I have to admit, I really really want to pull the trigger on calling the Bruins the break out team of the PAC in 2019. There are many good reasons to do so: an offensive line stocked with talent that is starting to mature, depth of talent at QB, a solid running game, stoutness in the middle of the defense and the presence of a shutdown corner.
Those are good things. But, as Chris Petersen alluded to during the PAC 12 Media Day, teams win on plays but lose on potential. That’s where UCLA is right now. It is easy to envision what could be, but it is hard to synch that with what we’ve already seen on the field. Until we see some long distance passing plays ... or pressure in the pass rush ... or forced turnovers leading to short fields for the offense, it will all just be potential with this team.
The schedule provides a bit of a mixed bag. On one hand, the opening few weeks are brutal. The Bruins out of conference slate includes a trip to Cincinnati followed by home games against SDSU and Oklahoma. One or two wins out of those three is about the best you could expect before UCLA trips to both Pullman and Tucson. That’s a rough first five games.
Things lighten up a little bit after that. In fact, UCLA will only play one game outside of the state of California beginning in October. That will help to temper an in-conference slate that has just four home games overall. The Bruins will also get a little extra steam in their engine by not having to play either Washington or Oregon this season.
I think the net effect of the schedule is positive even if UCLA struggles with the opening three weeks. When you weigh that against where the young Bruins are in their overall state of development, this does feel like a potential bowl team who might struggle to just get over the 6 win line but whose ceiling should be right around the 8 win mark.
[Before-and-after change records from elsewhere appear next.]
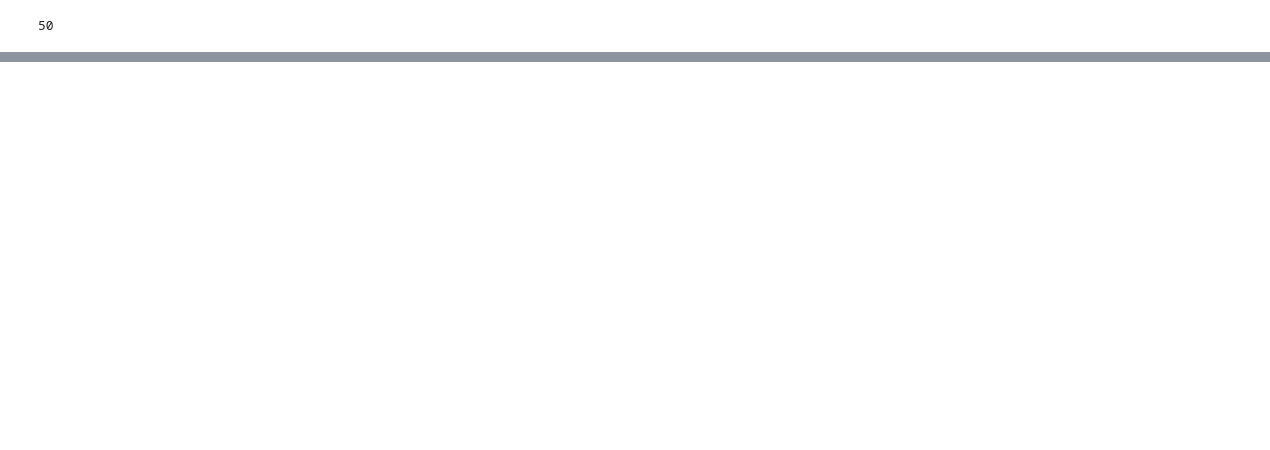
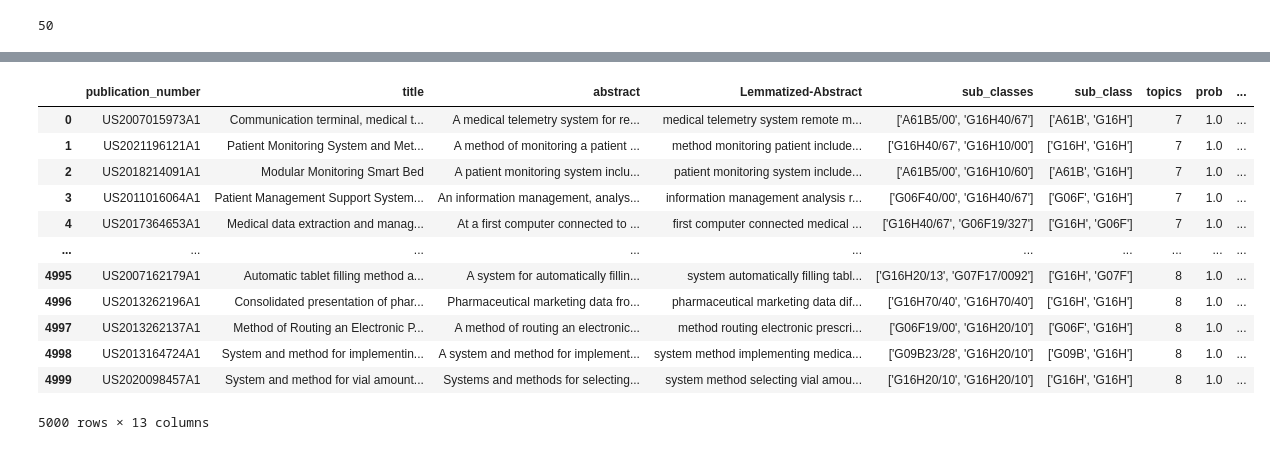
Before and after one commit to esmailisamane/Topic-Modeling, a Jupyter notebook: Essay/BERTopic-Preprocessing.ipynb, the cells around one changed output, grey strips where cells are left out. Saved outputs shown, nothing was run; the diff lists cells and outputs as text; code cells hidden in the pictures; blank space fills up the shorter version.

```diff
--- a/Essay/BERTopic-Preprocessing.ipynb
+++ b/Essay/BERTopic-Preprocessing.ipynb
@@ -581,0 +580,27 @@ top_10_documents_test1[top_10_documents_test1['has_matching_class'] == True]
+# %%
+# Assuming you want to predict topics for the first 100 samples in 'df_Abstract_test'
+num_samples_to_predict = 100
+
+num_of_topics = 5
+results = []
+
+# Create an empty DataFrame to store the results
+result_df_q = pd.DataFrame(columns=['query_publication_numbers', 'query_class_codes', 'query_abstract', 'query_predicted_topics'])
+
+# Assuming you have a list of 100 queries in 'df_Abstract_test'
+for i, (query, publication_number, abstract, class_codes) in enumerate(zip(df_Abstract_test['abstract'][:num_samples_to_predict],
+                                                    df_Abstract_test['publication_numbers'][:num_samples_to_predict],
+                                                    df_Abstract_test['abstract'][:num_samples_to_predict],
+                                                    df_Abstract_test['class_codes'][:num_samples_to_predict])):
+    similar_topics, similarity = topic_model.find_topics(query, top_n=num_of_topics)
+    results.append((similar_topics, similarity))
+
+    # Store the results in the DataFrame
+    result_df_q = result_df_q.append({
+        'query_abstract': query,
+        'query_predicted_topics': similar_topics,
+        'query_publication_numbers': publication_number,
+        'query_class_codes': class_codes
+    }, ignore_index=True)
+
+result_df_q
@@ -581,0 +678,31 @@ top_10_documents_test1[top_10_documents_test1['has_matching_class'] == True]
+# %%
+# Add a new column to store the filtered codes
+result_df['query_codes_G16H'] = ''
+
+# Define a function to extract codes starting with 'G61H' from the class codes
+def extract_G16H_codes(class_codes):
+    codes = class_codes.split(',')
+    return ','.join([code for code in codes if code.startswith('G16H')])
+
+# Iterate through rows and update the 'query_codes_G61H' column
+for index, row in result_df.iterrows():
+    class_codes = row['query_class_codes']
+    filtered_codes = extract_G16H_codes(class_codes)
+    result_df.at[index, 'query_codes_G16H'] = filtered_codes
+
+# Display the updated DataFrame
+result_df
+# %% [output]
+|  | publication_number | title | abstract | Lemmatized-Abstract | sub_classes | sub_class | topics | prob | ... |
+| 0 | US2007015973A1 | Communication terminal, medical t... | A medical telemetry system for re... | medical telemetry system remote m... | ['A61B5/00', 'G16H40/67'] | ['A61B', 'G16H'] | 7 | 1.0 | ... |
+| 1 | US2021196121A1 | Patient Monitoring System and Met... | A method of monitoring a patient ... | method monitoring patient include... | ['G16H40/67', 'G16H10/00'] | ['G16H', 'G16H'] | 7 | 1.0 | ... |
+| 2 | US2018214091A1 | Modular Monitoring Smart Bed | A patient monitoring system inclu... | patient monitoring system include... | ['A61B5/00', 'G16H10/60'] | ['A61B', 'G16H'] | 7 | 1.0 | ... |
+| 3 | US2011016064A1 | Patient Management Support System... | An information management, analys... | information management analysis r... | ['G06F40/00', 'G16H40/67'] | ['G06F', 'G16H'] | 7 | 1.0 | ... |
+| 4 | US2017364653A1 | Medical data extraction and manag... | At a first computer connected to ... | first computer connected medical ... | ['G16H40/67', 'G06F19/327'] | ['G16H', 'G06F'] | 7 | 1.0 | ... |
+| ... | ... | ... | ... | ... | ... | ... | ... | ... | ... |
+| 4995 | US2007162179A1 | Automatic tablet filling method a... | A system for automatically fillin... | system automatically filling tabl... | ['G16H20/13', 'G07F17/0092'] | ['G16H', 'G07F'] | 8 | 1.0 | ... |
+| 4996 | US2013262196A1 | Consolidated presentation of phar... | Pharmaceutical marketing data fro... | pharmaceutical marketing data dif... | ['G16H70/40', 'G16H70/40'] | ['G16H', 'G16H'] | 8 | 1.0 | ... |
+| 4997 | US2013262137A1 | Method of Routing an Electronic P... | A method of routing an electronic... | method routing electronic prescri... | ['G06F19/00', 'G16H20/10'] | ['G06F', 'G16H'] | 8 | 1.0 | ... |
+| 4998 | US2013164724A1 | System and method for implementin... | A system and method for implement... | system method implementing medica... | ['G09B23/28', 'G16H20/10'] | ['G09B', 'G16H'] | 8 | 1.0 | ... |
+| 4999 | US2020098457A1 | System and method for vial amount... | Systems and methods for selecting... | system method selecting vial amou... | ['G16H20/10', 'G16H20/10'] | ['G16H', 'G16H'] | 8 | 1.0 | ... |
+5000 rows × 13 columns
```
Also changed, not shown: parts of 11 cells of this notebook.
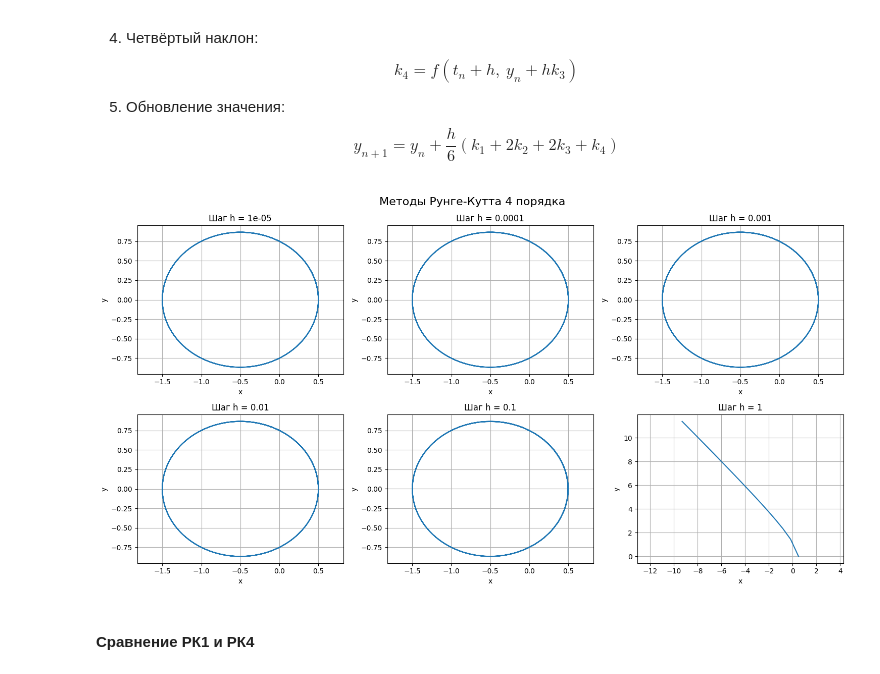
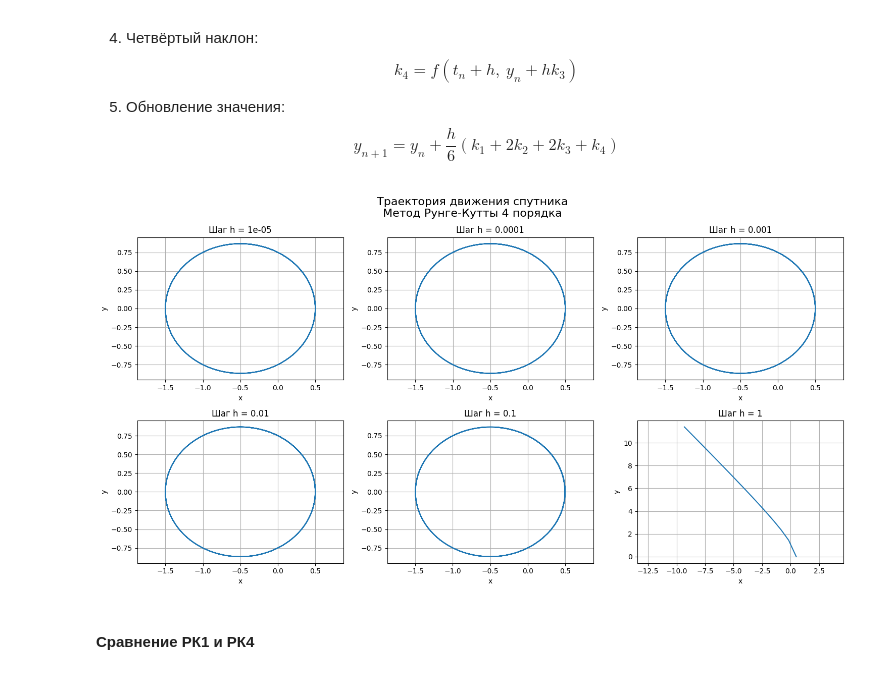
Before and after one commit to oncominglane/computational_mathematics, a Jupyter notebook: sem2/lab6/lab6.ipynb, the cells around one changed output. Cells and saved outputs as stored; diff of their text form; code cells hidden in the pictures.

```diff
--- a/sem2/lab6/lab6.ipynb
+++ b/sem2/lab6/lab6.ipynb
@@ -45,7 +45,7 @@ https://ru.wikipedia.org/wiki/Метод_Рунге_—_Кутты
 
 <img src="images\runge_kutt.png" alt="drawing" width="700"/>
 # %%
-def runge_kutt(f, t, Y, h, order):
+def runge_kutt_explicit(f, t, Y, h, order):
     l = len(Y)
     if order == 1:
         k1 = f(t, Y)
@@ -79,25 +79,25 @@ def runge_kutt(f, t, Y, h, order):
         print("ERROR! Порядок должен быть от 1 до 4")
         return
 # %%
-def integrate_runge_kutt(f, Y0, t_start, t_stop, h, order):
+def integrate_runge_kutt_explicit(f, Y0, t_start, t_stop, h, order):
     t = t_start
     Y = Y0[:]
     S = [[t] + Y]
 
     while t < t_stop:
-        Y = runge_kutt(f, t, Y, h, order)
+        Y = runge_kutt_explicit(f, t, Y, h, order)
         t += h
         S.append([t] + Y)
 
     return S #траектория
 # %%
-def drawing_runge_kutta(order):
+def drawing(method, order):
     h_vals = [10 ** i for i in range (-5, 1)]
     x_vals = [0]*6
     y_vals = [0]*6
 
     for i in range(len(h_vals)):
-        S = integrate_runge_kutt(f, Y0, t_start, t_stop, h_vals[i], order)
+        S = method(f, Y0, t_start, t_stop, h_vals[i], order)
         x_vals[i] = [p[1] for p in S]
         y_vals[i] = [p[2] for p in S]
         #plt.title(f'Траектория движения спутника: (РК1), шаг = {h}')
@@ -114,7 +114,21 @@ def drawing_runge_kutta(order):
         axs[i].axis('equal')  # чтобы не искажалась орбита
         axs[i].grid(True)
 
-    fig.suptitle(f"Методы Рунге-Кутта {order} порядка", fontsize=16)
+
+
+    method_name = method.__name__
+
+    # Красивое название (преобразуем имя функции)
+    if "adams" in method_name:
+        method_display = "Адамса"
+    elif "fdn" in method_name:
+        method_display = "ФДН"
+    elif "runge" in method_name:
+        method_display = "Рунге-Кутты"
+    else:
+        method_display = method_name  # fallback
+
+    fig.suptitle(f"Траектория движения спутника\nМетод {method_display} {order} порядка", fontsize=16)
     plt.tight_layout()
     plt.show()
 # %% [markdown]
@@ -228,9 +242,9 @@ $$
 y_{n+1} = y_n + \frac{h}{6}(k_1 + 2k_2 + 2k_3 + k_4)
 $$
 # %%
-drawing_runge_kutta(order = 4)
+drawing(integrate_runge_kutt_explicit, order = 4)
 # %% [output]
-[figure, old version]
+[figure, new version]
 # %% [markdown]
 #### **Сравнение РК1 и РК4**
 # %%
```
Also changed, not shown: parts of 32 cells of this notebook, 1 other file.
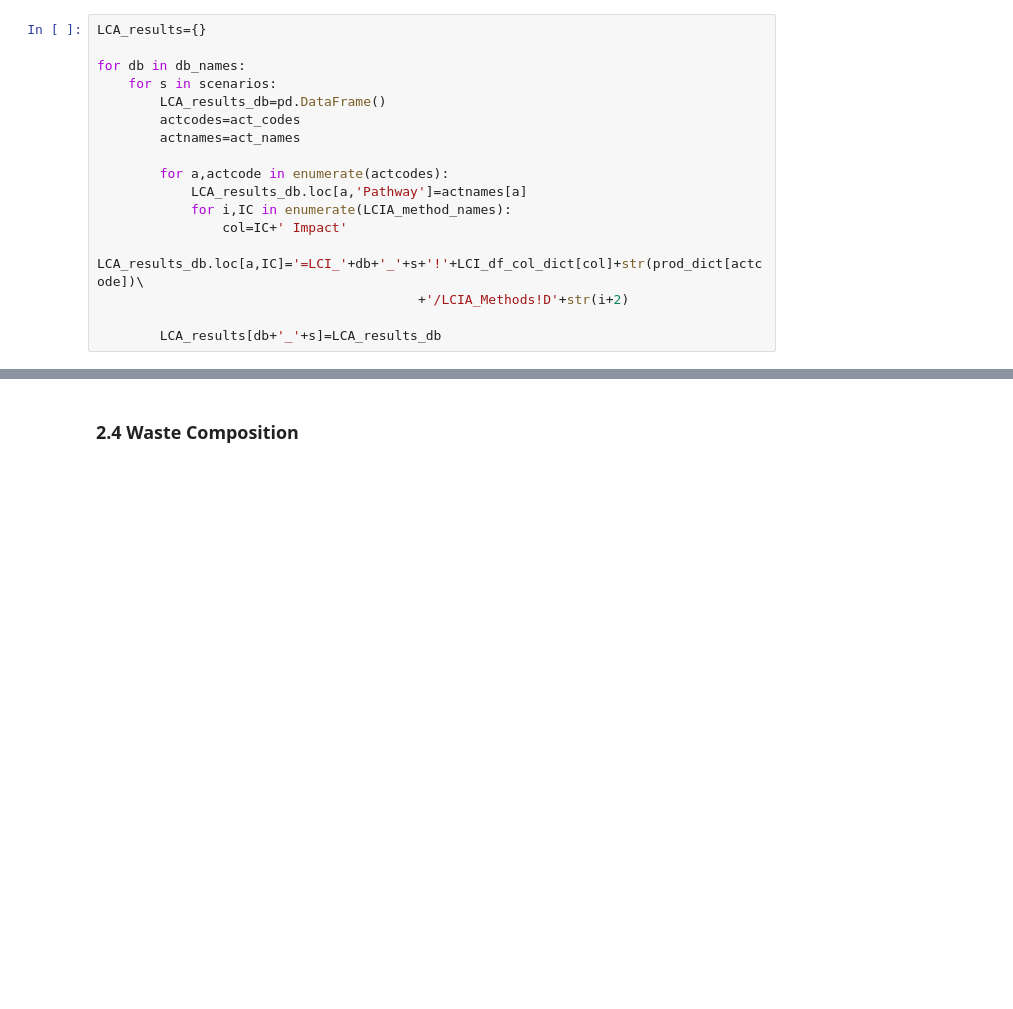
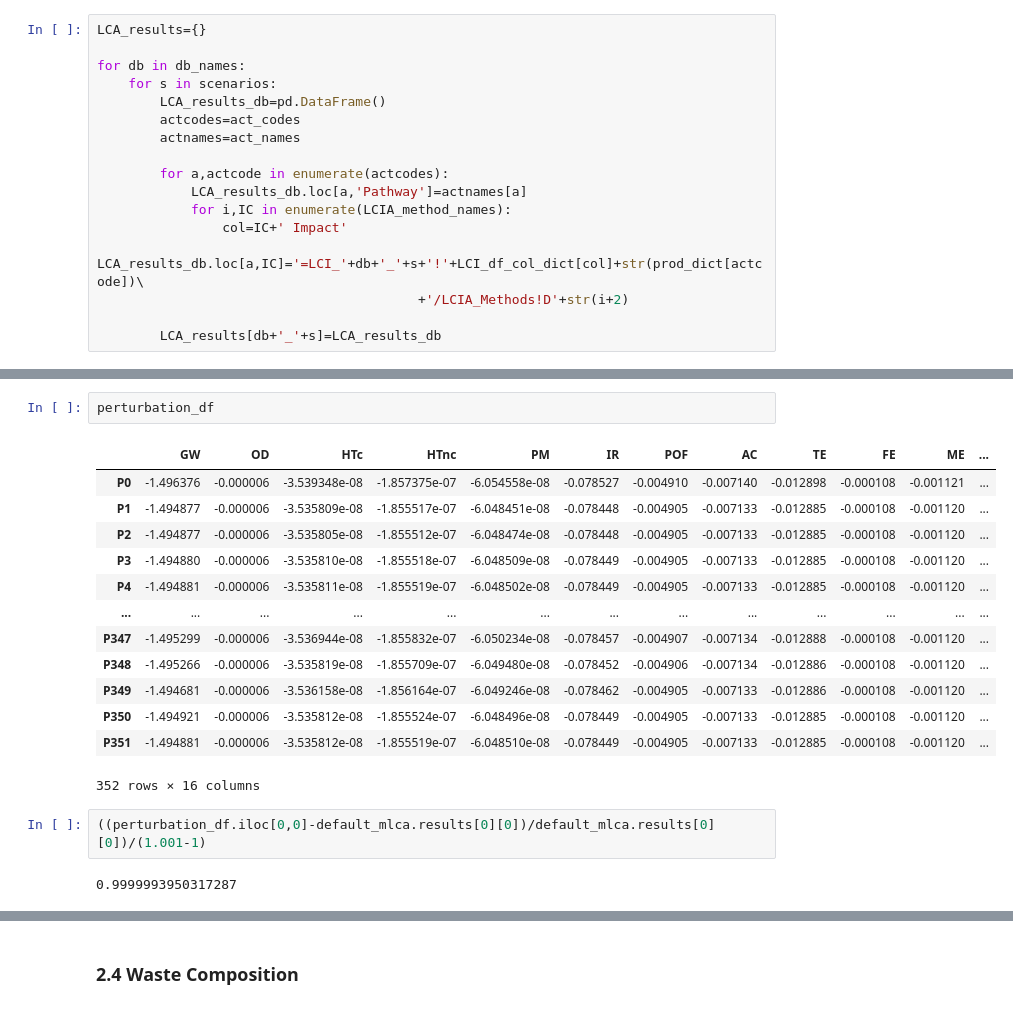
Before and after one commit to SarahSchmidt94/MoEWe, a Jupyter notebook: MoEWe.ipynb, the cells around one changed output, grey strips where cells are left out. Cells and saved outputs as stored; diff of their text form; blank space fills up the shorter version.

```diff
--- a/MoEWe.ipynb
+++ b/MoEWe.ipynb
@@ -1058,0 +1107,20 @@ KeyboardInterrupt:
+# %%
+perturbation_df
+# %% [output]
+|  | GW | OD | HTc | HTnc | PM | IR | POF | AC | TE | FE | ME | ... |
+| P0 | -1.496376 | -0.000006 | -3.539348e-08 | -1.857375e-07 | -6.054558e-08 | -0.078527 | -0.004910 | -0.007140 | -0.012898 | -0.000108 | -0.001121 | ... |
+| P1 | -1.494877 | -0.000006 | -3.535809e-08 | -1.855517e-07 | -6.048451e-08 | -0.078448 | -0.004905 | -0.007133 | -0.012885 | -0.000108 | -0.001120 | ... |
+| P2 | -1.494877 | -0.000006 | -3.535805e-08 | -1.855512e-07 | -6.048474e-08 | -0.078448 | -0.004905 | -0.007133 | -0.012885 | -0.000108 | -0.001120 | ... |
+| P3 | -1.494880 | -0.000006 | -3.535810e-08 | -1.855518e-07 | -6.048509e-08 | -0.078449 | -0.004905 | -0.007133 | -0.012885 | -0.000108 | -0.001120 | ... |
+| P4 | -1.494881 | -0.000006 | -3.535811e-08 | -1.855519e-07 | -6.048502e-08 | -0.078449 | -0.004905 | -0.007133 | -0.012885 | -0.000108 | -0.001120 | ... |
+| ... | ... | ... | ... | ... | ... | ... | ... | ... | ... | ... | ... | ... |
+| P347 | -1.495299 | -0.000006 | -3.536944e-08 | -1.855832e-07 | -6.050234e-08 | -0.078457 | -0.004907 | -0.007134 | -0.012888 | -0.000108 | -0.001120 | ... |
+| P348 | -1.495266 | -0.000006 | -3.535819e-08 | -1.855709e-07 | -6.049480e-08 | -0.078452 | -0.004906 | -0.007134 | -0.012886 | -0.000108 | -0.001120 | ... |
+| P349 | -1.494681 | -0.000006 | -3.536158e-08 | -1.856164e-07 | -6.049246e-08 | -0.078462 | -0.004905 | -0.007133 | -0.012886 | -0.000108 | -0.001120 | ... |
+| P350 | -1.494921 | -0.000006 | -3.535812e-08 | -1.855524e-07 | -6.048496e-08 | -0.078449 | -0.004905 | -0.007133 | -0.012885 | -0.000108 | -0.001120 | ... |
+| P351 | -1.494881 | -0.000006 | -3.535812e-08 | -1.855519e-07 | -6.048510e-08 | -0.078449 | -0.004905 | -0.007133 | -0.012885 | -0.000108 | -0.001120 | ... |
+352 rows × 16 columns
+# %%
+((perturbation_df.iloc[0,0]-default_mlca.results[0][0])/default_mlca.results[0][0])/(1.001-1)
+# %% [output]
+0.9999993950317287
```
Also changed, not shown: parts of 205 cells of this notebook.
I’m not sure if that 6 to 8 win range would satisfy the notoriously demanding UCLA fan base, but I would consider that a big step forward from Chip Kelly’s three-win debut and a positive sign of things to come.